Assignment →
Line by line, give the data again exactly as it appears, but without pictures.

(Source records)
☆ ☆ ☆ ☆ ☆ ☆ ☆

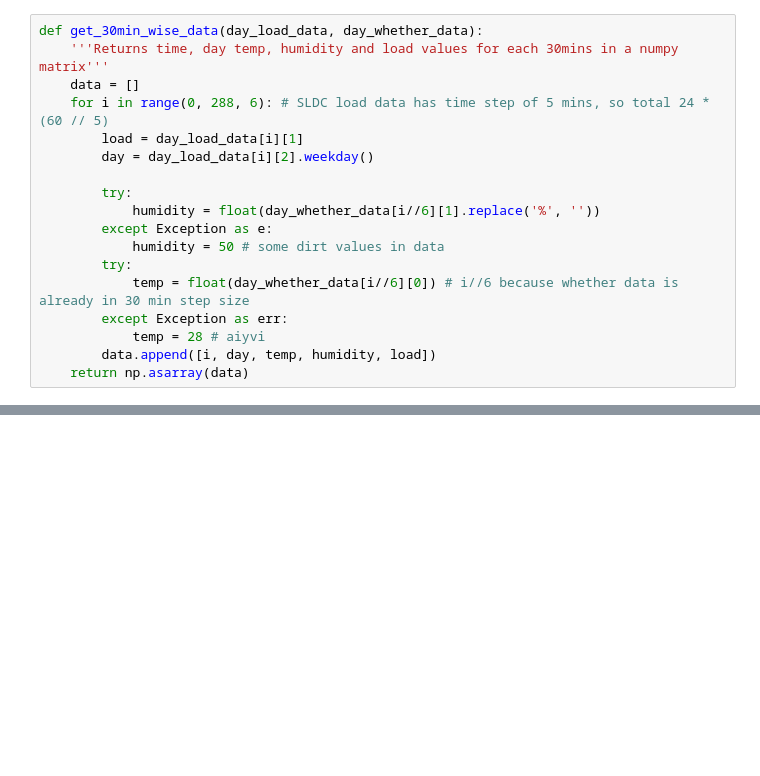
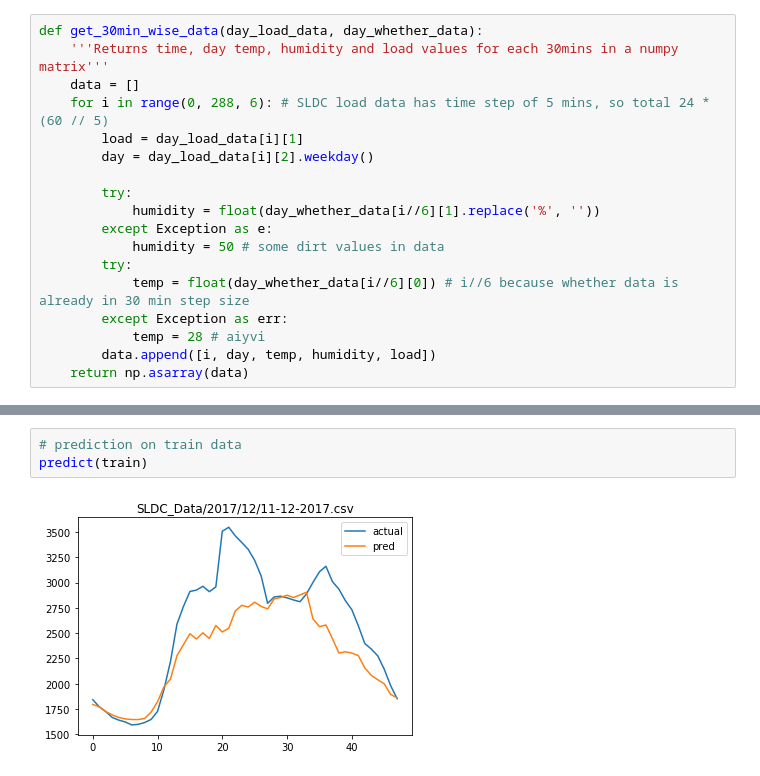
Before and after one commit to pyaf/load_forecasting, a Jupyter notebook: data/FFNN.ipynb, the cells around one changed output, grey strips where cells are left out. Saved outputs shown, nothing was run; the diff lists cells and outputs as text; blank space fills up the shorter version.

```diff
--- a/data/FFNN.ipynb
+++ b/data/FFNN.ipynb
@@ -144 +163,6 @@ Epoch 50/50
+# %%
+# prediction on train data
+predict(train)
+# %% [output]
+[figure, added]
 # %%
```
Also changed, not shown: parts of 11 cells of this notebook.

☆ ☆ ☆ ☆ ☆ ☆ ☆

Response to the exercise →
Before and after one commit to pyaf/load_forecasting, a Jupyter notebook: data/FFNN.ipynb, the cells around one changed output, grey strips where cells are left out. Saved outputs shown, nothing was run; the diff lists cells and outputs as text; blank space fills up the shorter version.

```diff
--- a/data/FFNN.ipynb
+++ b/data/FFNN.ipynb
@@ -144 +163,6 @@ Epoch 50/50
+# %%
+# prediction on train data
+predict(train)
+# %% [output]
+[figure, added]
 # %%
```
Also changed, not shown: parts of 11 cells of this notebook.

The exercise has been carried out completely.